◆ SUPPLIED ENTRIES
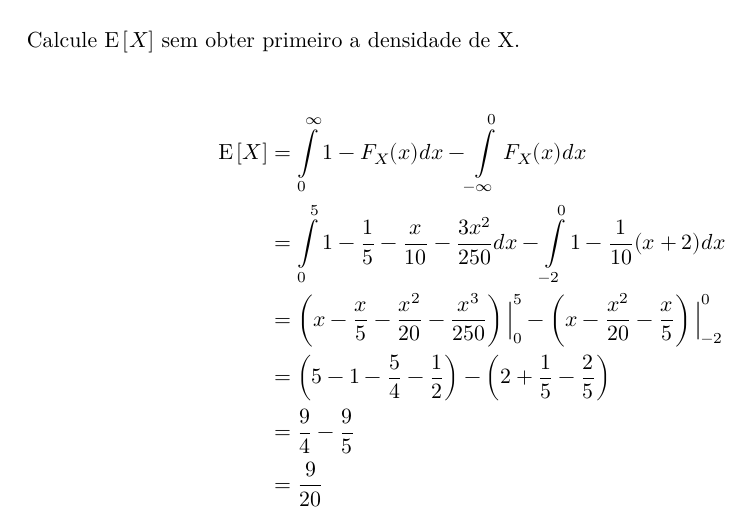
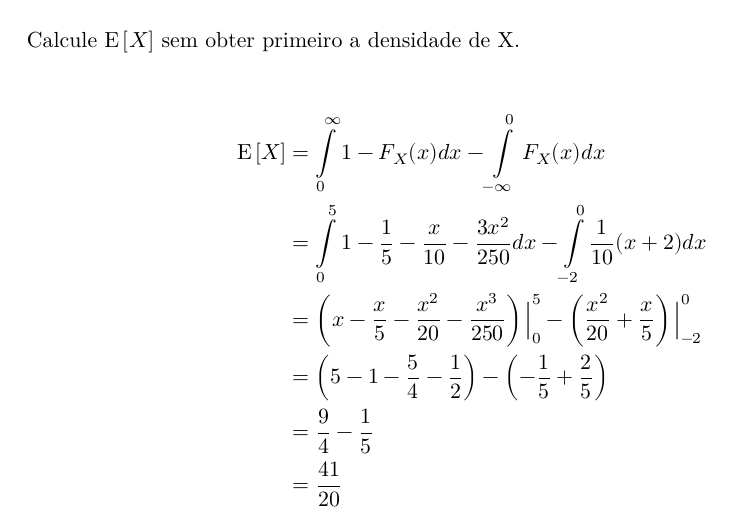
Before and after one commit to PauloCampana/UFPB, a Quarto document (P4/monitoria/lista2b/lista2b.qmd): part of page 2 of 7, cut so that both start at the same text. The pictures show the output file P4/monitoria/lista2b/lista2b.pdf that the author committed with the source.

Commit message:
monitoria lista2b correção

```diff
--- a/P4/monitoria/lista2b/lista2b.qmd
+++ b/P4/monitoria/lista2b/lista2b.qmd
@@ -45,11 +45,11 @@ Calcule $\E{X}$ sem obter primeiro a densidade de X.
 
 \begin{align*}
     \E{X} &= \int \limits_0^\infty 1 - F_X(x) dx - \int \limits_{-\infty}^0 F_X(x) dx \\
-          &= \int \limits_0^5 1 - \frac{1}{5} - \frac{x}{10} - \frac{3x^2}{250} dx - \int \limits_{-2}^0 1 - \frac{1}{10} (x + 2) dx \\
-          &= \left( x - \dfrac{x}{5} - \dfrac{x^2}{20} - \dfrac{x^3}{250} \right) \Big|_0^5 - \left( x - \dfrac{x^2}{20} - \dfrac{x}{5} \right) \Big|_{-2}^0 \\
-          &= \left( 5 - 1 - \dfrac{5}{4} - \dfrac{1}{2} \right) - \left( 2 + \dfrac{1}{5} - \dfrac{2}{5} \right) \\
-          &= \dfrac{9}{4} - \dfrac{9}{5} \\
-          & = \dfrac{9}{20}
+          &= \int \limits_0^5 1 - \frac{1}{5} - \frac{x}{10} - \frac{3x^2}{250} dx - \int \limits_{-2}^0 \frac{1}{10} (x + 2) dx \\
+          &= \left( x - \dfrac{x}{5} - \dfrac{x^2}{20} - \dfrac{x^3}{250} \right) \Big|_0^5 - \left(\dfrac{x^2}{20} + \dfrac{x}{5} \right) \Big|_{-2}^0 \\
+          &= \left( 5 - 1 - \dfrac{5}{4} - \dfrac{1}{2} \right) - \left(- \dfrac{1}{5} + \dfrac{2}{5} \right) \\
+          &= \dfrac{9}{4} - \dfrac{1}{5} \\
+          & = \dfrac{41}{20}
 \end{align*}
 
 {{< pagebreak >}}
```
Also changed, not shown: P4/monitoria/lista2b/lista2b.pdf.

◆ EXERCISE GOAL
Review the preceding data and report every line that includes the string "left".

◆ ANSWER SECTION
-          &= \left( x - \dfrac{x}{5} - \dfrac{x^2}{20} - \dfrac{x^3}{250} \right) \Big|_0^5 - \left( x - \dfrac{x^2}{20} - \dfrac{x}{5} \right) \Big|_{-2}^0 \\
-          &= \left( 5 - 1 - \dfrac{5}{4} - \dfrac{1}{2} \right) - \left( 2 + \dfrac{1}{5} - \dfrac{2}{5} \right) \\
+          &= \left( x - \dfrac{x}{5} - \dfrac{x^2}{20} - \dfrac{x^3}{250} \right) \Big|_0^5 - \left(\dfrac{x^2}{20} + \dfrac{x}{5} \right) \Big|_{-2}^0 \\
+          &= \left( 5 - 1 - \dfrac{5}{4} - \dfrac{1}{2} \right) - \left(- \dfrac{1}{5} + \dfrac{2}{5} \right) \\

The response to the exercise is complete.